Matthews clarifies statements on Maddow

Spin factor

I'm sure Rush and Glenn will come up with some absurd way to capitalize on it.
john blumenthal

I am not a fan of Mr.

I am not a fan of Mr. Mathews..........He ripped off the format for the McGlaughlin group and his surface level analysis of issues is not something I admire!


Matthews can drive me crazy

Matthews can drive me crazy but I admit I sort of liked the chill up his leg, and even this comment...because his blurts, self-revealing and clueless, and sometimes sexist and/or racist...aren't hidden.

Most media folks wear slick plastic masks, and Matthews can't keep one on. That's kind of a relief (since he's not essentially hateful, I don't think...any more--though I used to).

I once was so furious about his constant stream of sexist remarks about Hillary that I described his "eyes glowing red". He affected me that negatively.

But I've stopped feeling that way (helped that my candidate got elected). Now when I happen upon his show I realize I like seeing someone in the media who appears still kind of eager and able to be emotionally affected,

Well I don't know what I'm talking about, to say "post" anything. But I think however amazingly unaware of his own non-PC nuances, it's not a terrible thing he said.

It was truthful. He forgot the President's skin color momentarily, which means most of the time, he's thinking about it. It showed how confusing and difficult it is for people to ferret out the racism in their own psyches.

Once people get beyond being offended, it could help dialogue.

Lesson to be learned

Is Obama black?
Lesson to be learned here, stop listening to Matthews.

Chris Matthews??

Correct me if I am wrong, but who listens or watches that sloppy mouth Chris Matthews anyway.
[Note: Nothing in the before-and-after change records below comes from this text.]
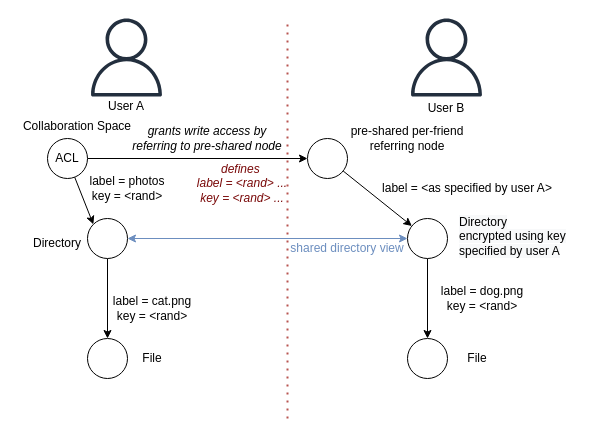
The draw.io diagram docs/writeaccess-preshared-node.drawio in fsteff/certacrypt, before the edit. Source tidied: cells renumbered, new cells numbered last; positions are measured from the earlier drawing's top-left corner, leaving out a move shared by most shapes. Both pictures are drawn from the tidied source at 100%, with x=0, y=0 at pixel (17, 18).
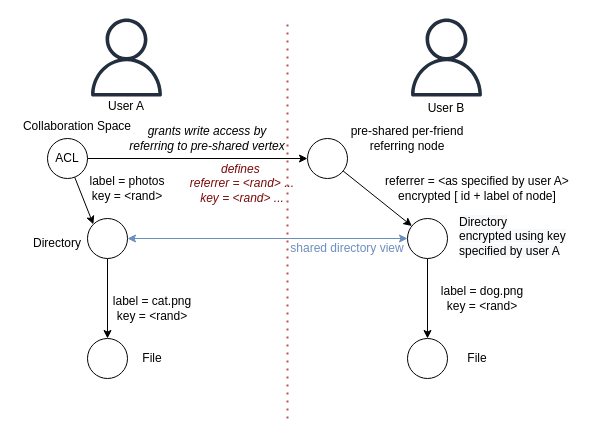
After the change.

What changed in the source:
```diff
@@
-    <mxCell id="13" value="&lt;i&gt;grants write access by referring to pre-shared node&lt;/i&gt;" style="text;html=1;strokeColor=none;fillColor=none;align=center;verticalAlign=middle;whiteSpace=wrap;rounded=0;" parent="1" vertex="1">
+    <mxCell id="13" value="&lt;i&gt;grants write access by referring to pre-shared vertex&lt;/i&gt;" style="text;html=1;strokeColor=none;fillColor=none;align=center;verticalAlign=middle;whiteSpace=wrap;rounded=0;" parent="1" vertex="1">
       <mxGeometry x="110" y="100" width="160" height="40" as="geometry" />
     </mxCell>
@@
-    <mxCell id="15" value="label = &amp;lt;as specified by user A&amp;gt;" style="text;html=1;strokeColor=none;fillColor=none;align=center;verticalAlign=middle;whiteSpace=wrap;rounded=0;" parent="1" vertex="1">
-      <mxGeometry x="360" y="160" width="180" height="20" as="geometry" />
+    <mxCell id="15" value="referrer = &amp;lt;as specified by user A&amp;gt;&lt;br&gt;encrypted [ id + label of node]" style="text;html=1;strokeColor=none;fillColor=none;align=center;verticalAlign=middle;whiteSpace=wrap;rounded=0;" parent="1" vertex="1">
+      <mxGeometry x="360" y="160" width="200" height="20" as="geometry" />
     </mxCell>
-    <mxCell id="16" value="&lt;i&gt;defines&amp;nbsp;&lt;br&gt;label = &amp;lt;rand&amp;gt; ...&lt;br&gt;key = &amp;lt;rand&amp;gt; ...&lt;/i&gt;" style="text;html=1;strokeColor=none;fillColor=none;align=center;verticalAlign=middle;whiteSpace=wrap;rounded=0;fontColor=#7A0A0A;" parent="1" vertex="1">
+    <mxCell id="16" value="&lt;i&gt;defines&amp;nbsp;&lt;br&gt;referrer = &amp;lt;rand&amp;gt; ...&lt;br&gt;key = &amp;lt;rand&amp;gt; ...&lt;/i&gt;" style="text;html=1;strokeColor=none;fillColor=none;align=center;verticalAlign=middle;whiteSpace=wrap;rounded=0;fontColor=#7A0A0A;" parent="1" vertex="1">
       <mxGeometry x="160" y="140" width="130" height="50" as="geometry" />
     </mxCell>
```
Oh, I don't watch TV.
Oh, and here is a little thanks to you, "Post-Racial" and "Pro-Racial", these two terms you have introduced me to.

Are they in Wickapedia or Urban Dictionary yet?

And as far as Obama goes he may a well be Albino or whatever.

--Burgess Dillard

I wonder

I wonder what his mom would say.
Amanda Gulledge